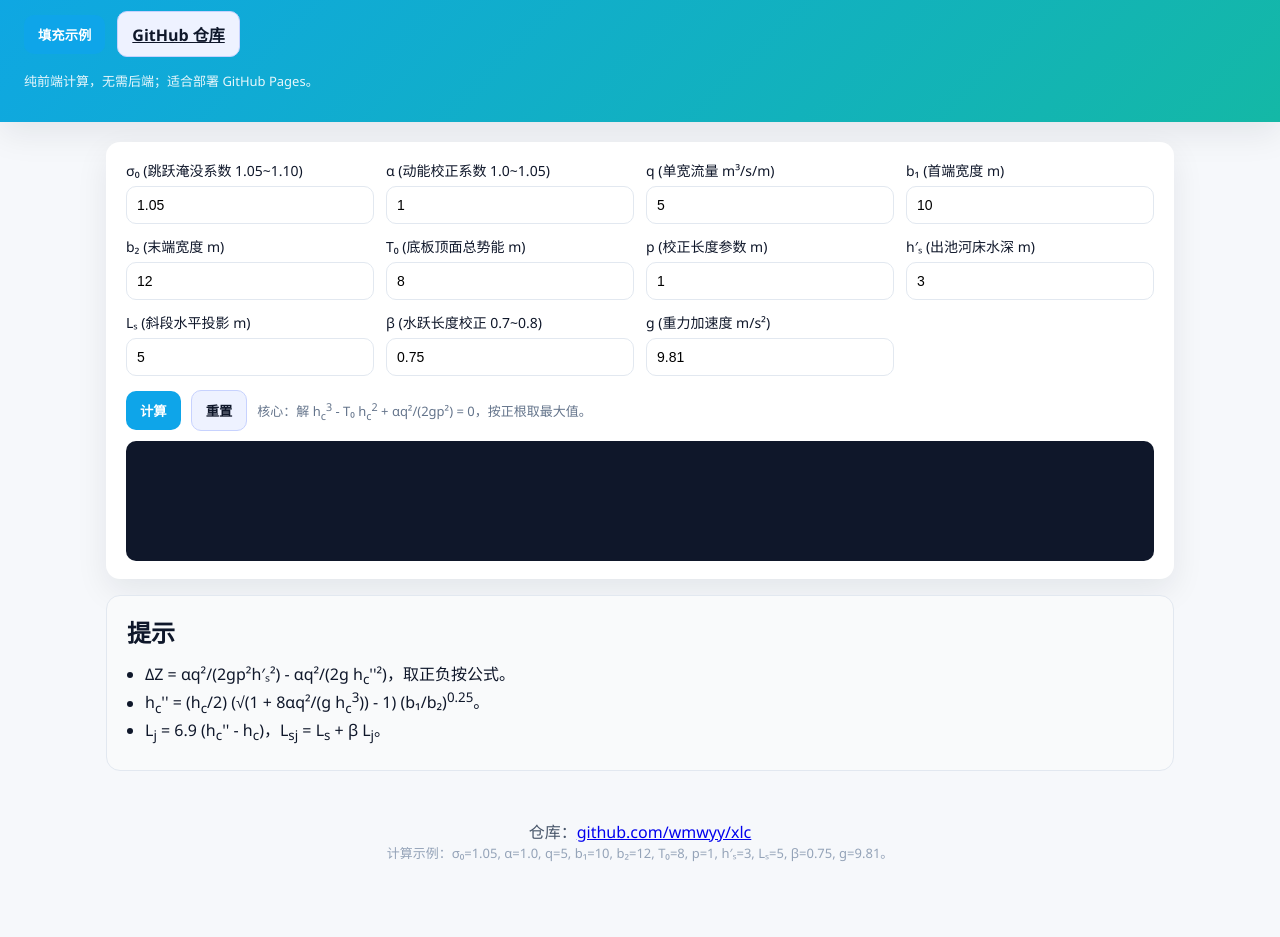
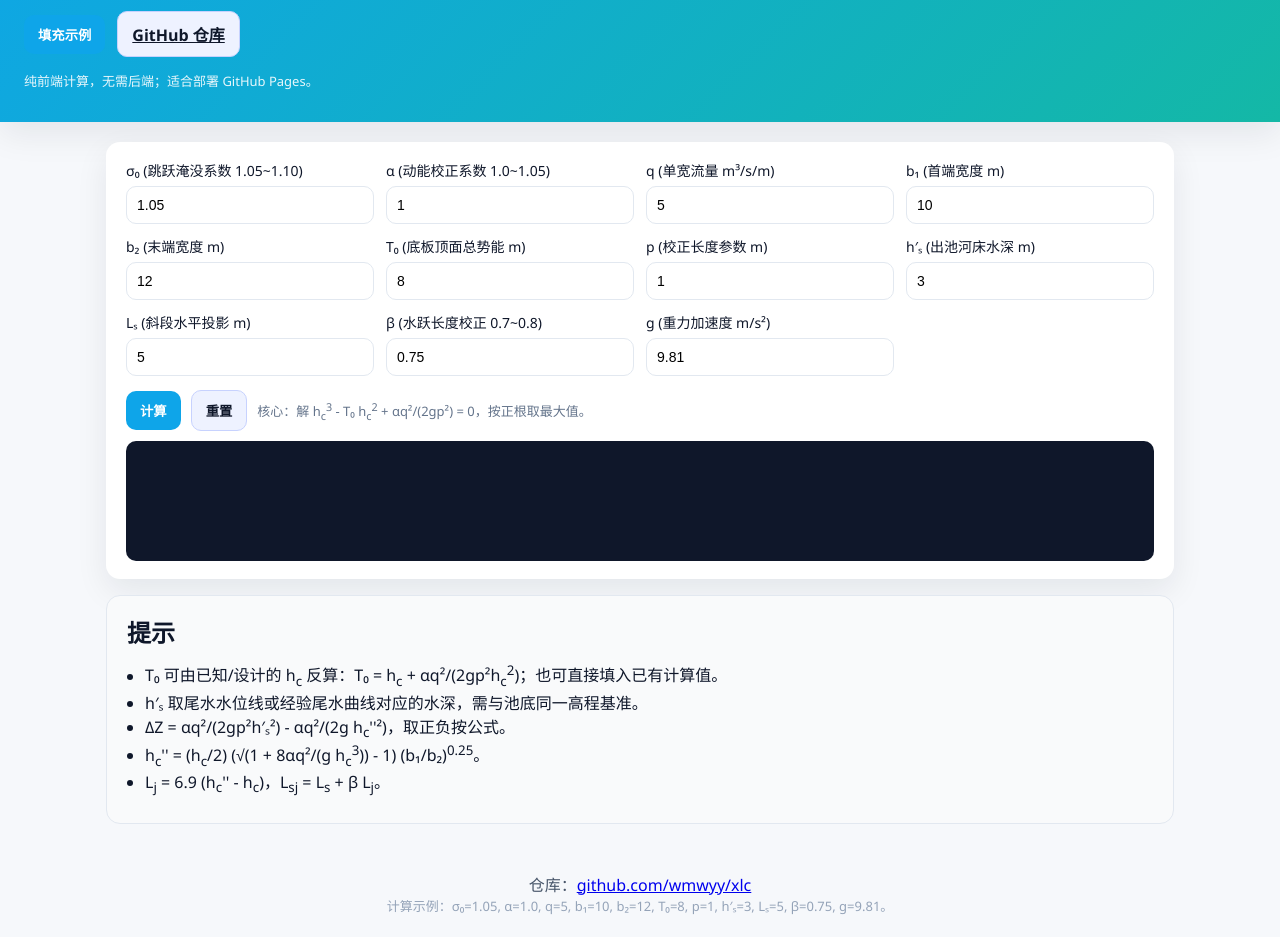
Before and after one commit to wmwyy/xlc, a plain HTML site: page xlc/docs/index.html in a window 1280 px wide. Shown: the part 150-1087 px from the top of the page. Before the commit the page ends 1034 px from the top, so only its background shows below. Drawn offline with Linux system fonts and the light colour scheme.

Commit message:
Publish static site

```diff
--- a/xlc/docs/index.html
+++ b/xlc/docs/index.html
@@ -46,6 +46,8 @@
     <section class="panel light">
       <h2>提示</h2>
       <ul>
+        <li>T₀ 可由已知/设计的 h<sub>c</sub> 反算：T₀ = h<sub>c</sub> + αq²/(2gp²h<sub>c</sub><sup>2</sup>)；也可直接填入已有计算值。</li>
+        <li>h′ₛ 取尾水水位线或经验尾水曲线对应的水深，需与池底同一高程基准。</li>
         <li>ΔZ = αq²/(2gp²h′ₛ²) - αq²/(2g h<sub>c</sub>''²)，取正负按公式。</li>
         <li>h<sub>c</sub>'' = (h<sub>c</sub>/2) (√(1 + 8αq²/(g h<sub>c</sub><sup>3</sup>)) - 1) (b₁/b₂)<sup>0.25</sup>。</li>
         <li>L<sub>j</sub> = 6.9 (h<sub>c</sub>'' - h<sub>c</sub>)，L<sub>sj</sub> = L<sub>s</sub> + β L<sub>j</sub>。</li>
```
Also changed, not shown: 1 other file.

┄┄┄┄┄┄┄┄┄┄┄┄┄┄┄┄┄┄┄┄

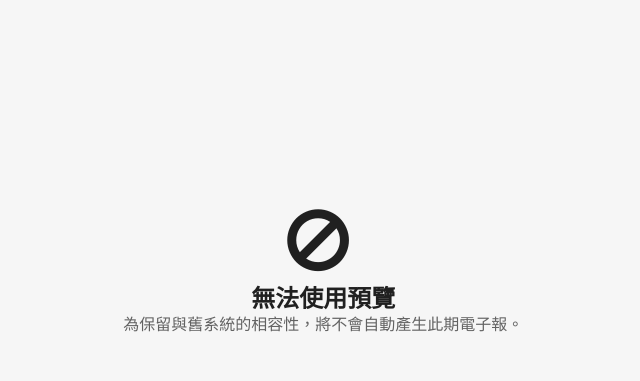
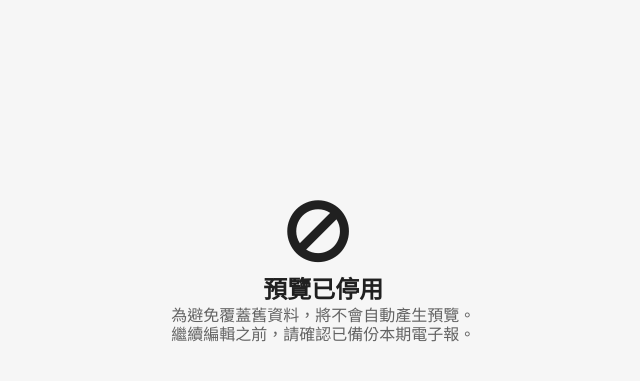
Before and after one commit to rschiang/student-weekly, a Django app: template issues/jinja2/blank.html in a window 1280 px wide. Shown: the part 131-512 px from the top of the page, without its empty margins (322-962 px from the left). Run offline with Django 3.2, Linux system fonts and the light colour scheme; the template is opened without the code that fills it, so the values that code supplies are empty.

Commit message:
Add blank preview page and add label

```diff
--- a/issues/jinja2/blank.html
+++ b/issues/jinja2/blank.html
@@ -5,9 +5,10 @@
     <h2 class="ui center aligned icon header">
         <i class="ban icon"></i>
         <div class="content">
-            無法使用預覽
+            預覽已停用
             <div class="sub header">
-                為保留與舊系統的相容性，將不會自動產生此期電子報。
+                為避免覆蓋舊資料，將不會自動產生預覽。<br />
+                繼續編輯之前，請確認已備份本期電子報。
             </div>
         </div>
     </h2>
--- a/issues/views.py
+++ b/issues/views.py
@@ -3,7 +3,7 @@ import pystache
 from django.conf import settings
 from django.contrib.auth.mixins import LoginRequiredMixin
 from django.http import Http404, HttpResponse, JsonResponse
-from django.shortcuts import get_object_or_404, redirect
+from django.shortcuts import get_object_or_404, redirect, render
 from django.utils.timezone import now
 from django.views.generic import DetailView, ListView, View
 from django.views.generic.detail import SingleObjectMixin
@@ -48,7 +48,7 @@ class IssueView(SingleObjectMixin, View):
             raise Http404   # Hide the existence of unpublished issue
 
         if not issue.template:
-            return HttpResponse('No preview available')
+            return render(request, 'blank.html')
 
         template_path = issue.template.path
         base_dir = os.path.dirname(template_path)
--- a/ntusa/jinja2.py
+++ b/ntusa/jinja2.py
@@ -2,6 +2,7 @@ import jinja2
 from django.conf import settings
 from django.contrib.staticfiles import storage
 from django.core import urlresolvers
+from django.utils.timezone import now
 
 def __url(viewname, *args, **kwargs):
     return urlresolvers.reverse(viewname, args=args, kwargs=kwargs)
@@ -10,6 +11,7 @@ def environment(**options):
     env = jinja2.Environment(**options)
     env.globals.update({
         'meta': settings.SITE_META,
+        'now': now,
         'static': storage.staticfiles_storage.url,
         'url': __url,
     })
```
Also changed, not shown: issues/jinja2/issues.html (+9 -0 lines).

┄┄┄┄┄┄┄┄┄┄┄┄┄┄┄┄┄┄┄┄

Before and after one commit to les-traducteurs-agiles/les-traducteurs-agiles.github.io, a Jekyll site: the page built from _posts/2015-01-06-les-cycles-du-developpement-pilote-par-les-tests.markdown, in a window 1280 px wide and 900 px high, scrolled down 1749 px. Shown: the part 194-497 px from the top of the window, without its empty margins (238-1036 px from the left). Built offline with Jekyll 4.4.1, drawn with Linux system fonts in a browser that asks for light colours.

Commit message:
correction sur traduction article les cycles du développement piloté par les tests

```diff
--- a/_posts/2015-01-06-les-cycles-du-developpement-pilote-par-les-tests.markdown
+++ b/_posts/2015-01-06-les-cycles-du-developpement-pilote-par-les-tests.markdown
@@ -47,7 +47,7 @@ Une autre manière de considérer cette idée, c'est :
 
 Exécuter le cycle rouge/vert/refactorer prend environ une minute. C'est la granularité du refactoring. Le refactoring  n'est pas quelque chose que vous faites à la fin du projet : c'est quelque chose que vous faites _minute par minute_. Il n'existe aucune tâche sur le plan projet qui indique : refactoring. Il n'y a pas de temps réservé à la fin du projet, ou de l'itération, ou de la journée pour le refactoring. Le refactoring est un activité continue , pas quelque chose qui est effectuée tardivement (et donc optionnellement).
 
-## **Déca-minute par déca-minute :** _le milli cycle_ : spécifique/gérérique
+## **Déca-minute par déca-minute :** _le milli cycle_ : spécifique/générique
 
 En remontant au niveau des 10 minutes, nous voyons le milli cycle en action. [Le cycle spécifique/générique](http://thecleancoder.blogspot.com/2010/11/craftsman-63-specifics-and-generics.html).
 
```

┄┄┄┄┄┄┄┄┄┄┄┄┄┄┄┄┄┄┄┄

Problem to work on: Whatever else the listing above holds, retype exactly only the lines from the one containing "Before and after one commit to wmwyy/xlc, a" to the one containing "Also changed, not shown: 1 other file.", both ends kept.

Task response:
Before and after one commit to wmwyy/xlc, a plain HTML site: page xlc/docs/index.html in a window 1280 px wide. Shown: the part 150-1087 px from the top of the page. Before the commit the page ends 1034 px from the top, so only its background shows below. Drawn offline with Linux system fonts and the light colour scheme.

Commit message:
Publish static site

```diff
--- a/xlc/docs/index.html
+++ b/xlc/docs/index.html
@@ -46,6 +46,8 @@
     <section class="panel light">
       <h2>提示</h2>
       <ul>
+        <li>T₀ 可由已知/设计的 h<sub>c</sub> 反算：T₀ = h<sub>c</sub> + αq²/(2gp²h<sub>c</sub><sup>2</sup>)；也可直接填入已有计算值。</li>
+        <li>h′ₛ 取尾水水位线或经验尾水曲线对应的水深，需与池底同一高程基准。</li>
         <li>ΔZ = αq²/(2gp²h′ₛ²) - αq²/(2g h<sub>c</sub>''²)，取正负按公式。</li>
         <li>h<sub>c</sub>'' = (h<sub>c</sub>/2) (√(1 + 8αq²/(g h<sub>c</sub><sup>3</sup>)) - 1) (b₁/b₂)<sup>0.25</sup>。</li>
         <li>L<sub>j</sub> = 6.9 (h<sub>c</sub>'' - h<sub>c</sub>)，L<sub>sj</sub> = L<sub>s</sub> + β L<sub>j</sub>。</li>
```
Also changed, not shown: 1 other file.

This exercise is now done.